With the pictures left out, restate every entry word for word.

[Items from a data source]
_ _ _
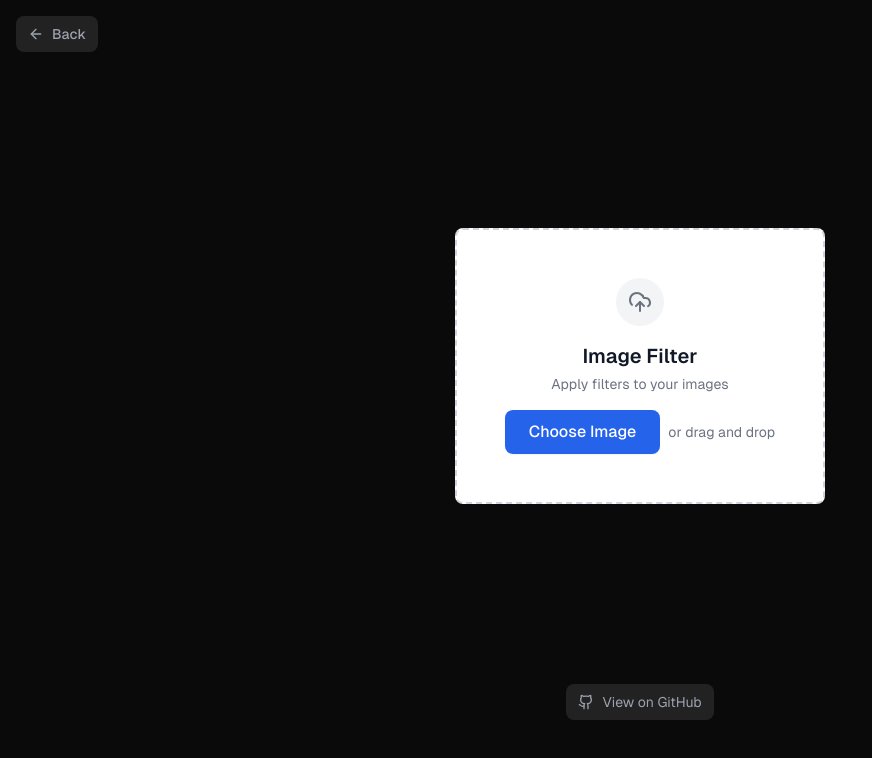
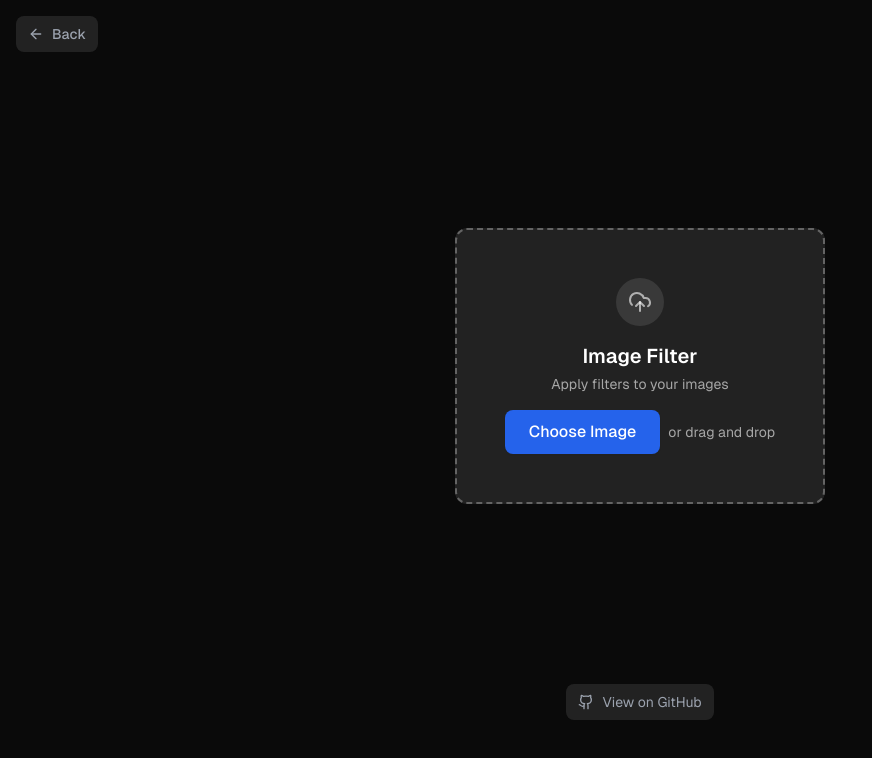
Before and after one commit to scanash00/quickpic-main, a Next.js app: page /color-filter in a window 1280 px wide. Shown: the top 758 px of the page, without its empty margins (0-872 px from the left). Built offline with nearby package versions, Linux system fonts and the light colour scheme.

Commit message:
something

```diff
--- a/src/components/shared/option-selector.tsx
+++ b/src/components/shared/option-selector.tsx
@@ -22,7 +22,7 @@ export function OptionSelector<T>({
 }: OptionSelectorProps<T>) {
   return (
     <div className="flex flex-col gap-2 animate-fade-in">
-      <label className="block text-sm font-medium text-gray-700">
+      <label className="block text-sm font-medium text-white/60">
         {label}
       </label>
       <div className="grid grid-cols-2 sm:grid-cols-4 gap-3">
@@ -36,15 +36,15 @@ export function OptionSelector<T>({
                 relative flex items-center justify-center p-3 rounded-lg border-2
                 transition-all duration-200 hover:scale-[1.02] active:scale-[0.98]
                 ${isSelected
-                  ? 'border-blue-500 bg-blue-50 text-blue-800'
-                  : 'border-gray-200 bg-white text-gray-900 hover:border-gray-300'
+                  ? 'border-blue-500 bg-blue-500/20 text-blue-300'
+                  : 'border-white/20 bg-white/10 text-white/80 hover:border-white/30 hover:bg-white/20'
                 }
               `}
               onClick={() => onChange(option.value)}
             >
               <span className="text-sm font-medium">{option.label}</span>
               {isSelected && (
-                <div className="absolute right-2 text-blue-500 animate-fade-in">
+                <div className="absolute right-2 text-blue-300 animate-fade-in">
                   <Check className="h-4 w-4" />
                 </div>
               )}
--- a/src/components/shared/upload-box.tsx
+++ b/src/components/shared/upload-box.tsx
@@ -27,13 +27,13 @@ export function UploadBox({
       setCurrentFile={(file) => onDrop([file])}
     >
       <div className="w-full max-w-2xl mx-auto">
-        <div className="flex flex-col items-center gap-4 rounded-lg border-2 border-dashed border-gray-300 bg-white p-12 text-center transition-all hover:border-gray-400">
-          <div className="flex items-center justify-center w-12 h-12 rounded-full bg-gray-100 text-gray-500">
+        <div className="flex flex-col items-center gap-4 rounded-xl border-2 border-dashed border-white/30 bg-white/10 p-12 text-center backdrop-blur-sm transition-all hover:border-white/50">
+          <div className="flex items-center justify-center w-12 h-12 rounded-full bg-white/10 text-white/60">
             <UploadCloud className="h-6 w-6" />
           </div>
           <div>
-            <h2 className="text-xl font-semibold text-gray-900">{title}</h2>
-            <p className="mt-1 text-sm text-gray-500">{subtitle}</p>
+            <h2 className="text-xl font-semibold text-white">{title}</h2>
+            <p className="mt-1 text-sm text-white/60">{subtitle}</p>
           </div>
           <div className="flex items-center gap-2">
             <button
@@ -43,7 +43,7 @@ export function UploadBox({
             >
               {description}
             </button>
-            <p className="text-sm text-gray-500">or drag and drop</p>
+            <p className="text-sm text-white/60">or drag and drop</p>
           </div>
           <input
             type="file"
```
_ _ _
* [Task solution]
Before and after one commit to scanash00/quickpic-main, a Next.js app: page /color-filter in a window 1280 px wide. Shown: the top 758 px of the page, without its empty margins (0-872 px from the left). Built offline with nearby package versions, Linux system fonts and the light colour scheme.

Commit message:
something

```diff
--- a/src/components/shared/option-selector.tsx
+++ b/src/components/shared/option-selector.tsx
@@ -22,7 +22,7 @@ export function OptionSelector<T>({
 }: OptionSelectorProps<T>) {
   return (
     <div className="flex flex-col gap-2 animate-fade-in">
-      <label className="block text-sm font-medium text-gray-700">
+      <label className="block text-sm font-medium text-white/60">
         {label}
       </label>
       <div className="grid grid-cols-2 sm:grid-cols-4 gap-3">
@@ -36,15 +36,15 @@ export function OptionSelector<T>({
                 relative flex items-center justify-center p-3 rounded-lg border-2
                 transition-all duration-200 hover:scale-[1.02] active:scale-[0.98]
                 ${isSelected
-                  ? 'border-blue-500 bg-blue-50 text-blue-800'
-                  : 'border-gray-200 bg-white text-gray-900 hover:border-gray-300'
+                  ? 'border-blue-500 bg-blue-500/20 text-blue-300'
+                  : 'border-white/20 bg-white/10 text-white/80 hover:border-white/30 hover:bg-white/20'
                 }
               `}
               onClick={() => onChange(option.value)}
             >
               <span className="text-sm font-medium">{option.label}</span>
               {isSelected && (
-                <div className="absolute right-2 text-blue-500 animate-fade-in">
+                <div className="absolute right-2 text-blue-300 animate-fade-in">
                   <Check className="h-4 w-4" />
                 </div>
               )}
--- a/src/components/shared/upload-box.tsx
+++ b/src/components/shared/upload-box.tsx
@@ -27,13 +27,13 @@ export function UploadBox({
       setCurrentFile={(file) => onDrop([file])}
     >
       <div className="w-full max-w-2xl mx-auto">
-        <div className="flex flex-col items-center gap-4 rounded-lg border-2 border-dashed border-gray-300 bg-white p-12 text-center transition-all hover:border-gray-400">
-          <div className="flex items-center justify-center w-12 h-12 rounded-full bg-gray-100 text-gray-500">
+        <div className="flex flex-col items-center gap-4 rounded-xl border-2 border-dashed border-white/30 bg-white/10 p-12 text-center backdrop-blur-sm transition-all hover:border-white/50">
+          <div className="flex items-center justify-center w-12 h-12 rounded-full bg-white/10 text-white/60">
             <UploadCloud className="h-6 w-6" />
           </div>
           <div>
-            <h2 className="text-xl font-semibold text-gray-900">{title}</h2>
-            <p className="mt-1 text-sm text-gray-500">{subtitle}</p>
+            <h2 className="text-xl font-semibold text-white">{title}</h2>
+            <p className="mt-1 text-sm text-white/60">{subtitle}</p>
           </div>
           <div className="flex items-center gap-2">
             <button
@@ -43,7 +43,7 @@ export function UploadBox({
             >
               {description}
             </button>
-            <p className="text-sm text-gray-500">or drag and drop</p>
+            <p className="text-sm text-white/60">or drag and drop</p>
           </div>
           <input
             type="file"
```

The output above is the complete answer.